Saved entries:

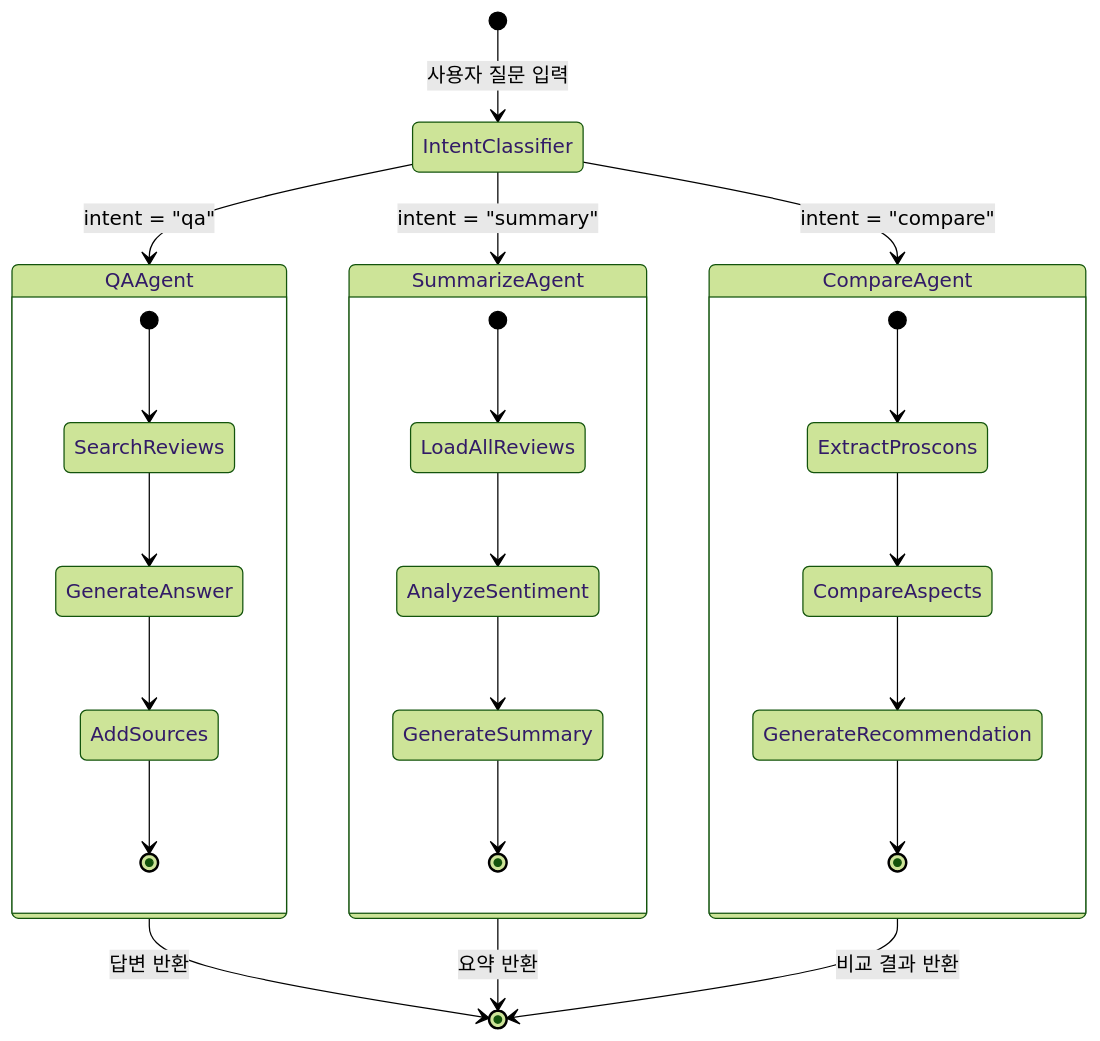
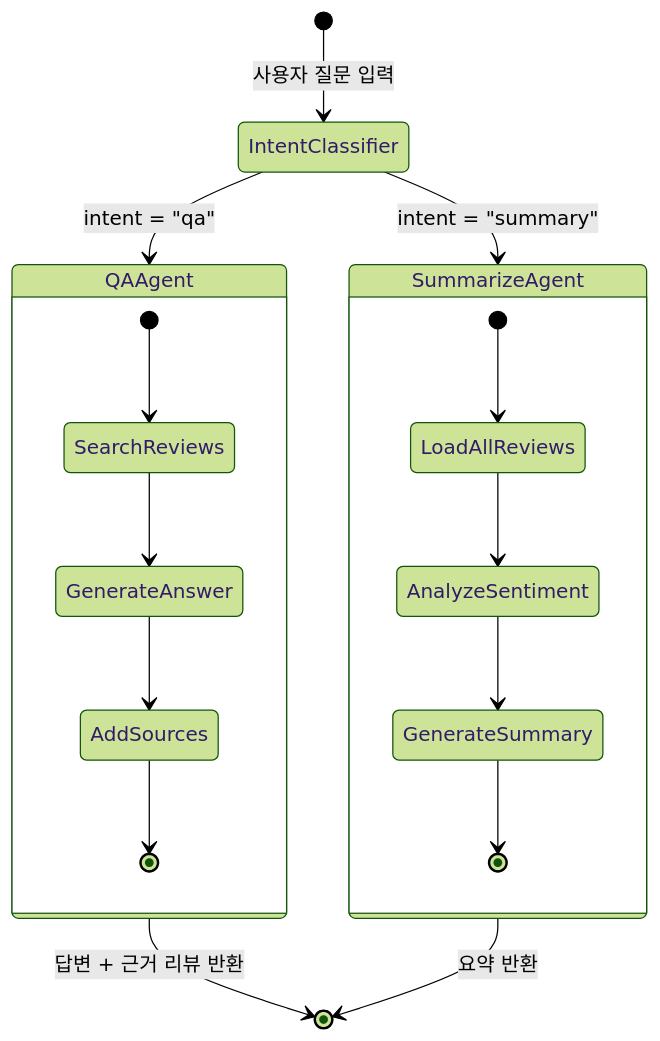
One commit to sammy0329/ai-review-analyst changed the third of 5 diagrams in docs/PRD.md. Above: the diagram before and after it, drawn with Mermaid (forest theme). The commit also changed other lines of this file, not shown here.

````diff
--- a/docs/PRD.md
+++ b/docs/PRD.md
@@ -299,33 +300,24 @@
 ```mermaid
 stateDiagram-v2
     [*] --> IntentClassifier: 사용자 질문 입력
 
     IntentClassifier --> QAAgent: intent = "qa"
     IntentClassifier --> SummarizeAgent: intent = "summary"
-    IntentClassifier --> CompareAgent: intent = "compare"
 
     state QAAgent {
         [*] --> SearchReviews
         SearchReviews --> GenerateAnswer
         GenerateAnswer --> AddSources
         AddSources --> [*]
     }
 
     state SummarizeAgent {
         [*] --> LoadAllReviews
         LoadAllReviews --> AnalyzeSentiment
         AnalyzeSentiment --> GenerateSummary
         GenerateSummary --> [*]
     }
 
-    state CompareAgent {
-        [*] --> ExtractProscons
-        ExtractProscons --> CompareAspects
-        CompareAspects --> GenerateRecommendation
-        GenerateRecommendation --> [*]
-    }
-
-    QAAgent --> [*]: 답변 반환
+    QAAgent --> [*]: 답변 + 근거 리뷰 반환
     SummarizeAgent --> [*]: 요약 반환
-    CompareAgent --> [*]: 비교 결과 반환
 ```
````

» **Exercise directions**: The expected answer is the data retyped exactly, without pictures.

» **Answer section**:
One commit to sammy0329/ai-review-analyst changed the third of 5 diagrams in docs/PRD.md. Above: the diagram before and after it, drawn with Mermaid (forest theme). The commit also changed other lines of this file, not shown here.

````diff
--- a/docs/PRD.md
+++ b/docs/PRD.md
@@ -299,33 +300,24 @@
 ```mermaid
 stateDiagram-v2
     [*] --> IntentClassifier: 사용자 질문 입력
 
     IntentClassifier --> QAAgent: intent = "qa"
     IntentClassifier --> SummarizeAgent: intent = "summary"
-    IntentClassifier --> CompareAgent: intent = "compare"
 
     state QAAgent {
         [*] --> SearchReviews
         SearchReviews --> GenerateAnswer
         GenerateAnswer --> AddSources
         AddSources --> [*]
     }
 
     state SummarizeAgent {
         [*] --> LoadAllReviews
         LoadAllReviews --> AnalyzeSentiment
         AnalyzeSentiment --> GenerateSummary
         GenerateSummary --> [*]
     }
 
-    state CompareAgent {
-        [*] --> ExtractProscons
-        ExtractProscons --> CompareAspects
-        CompareAspects --> GenerateRecommendation
-        GenerateRecommendation --> [*]
-    }
-
-    QAAgent --> [*]: 답변 반환
+    QAAgent --> [*]: 답변 + 근거 리뷰 반환
     SummarizeAgent --> [*]: 요약 반환
-    CompareAgent --> [*]: 비교 결과 반환
 ```
````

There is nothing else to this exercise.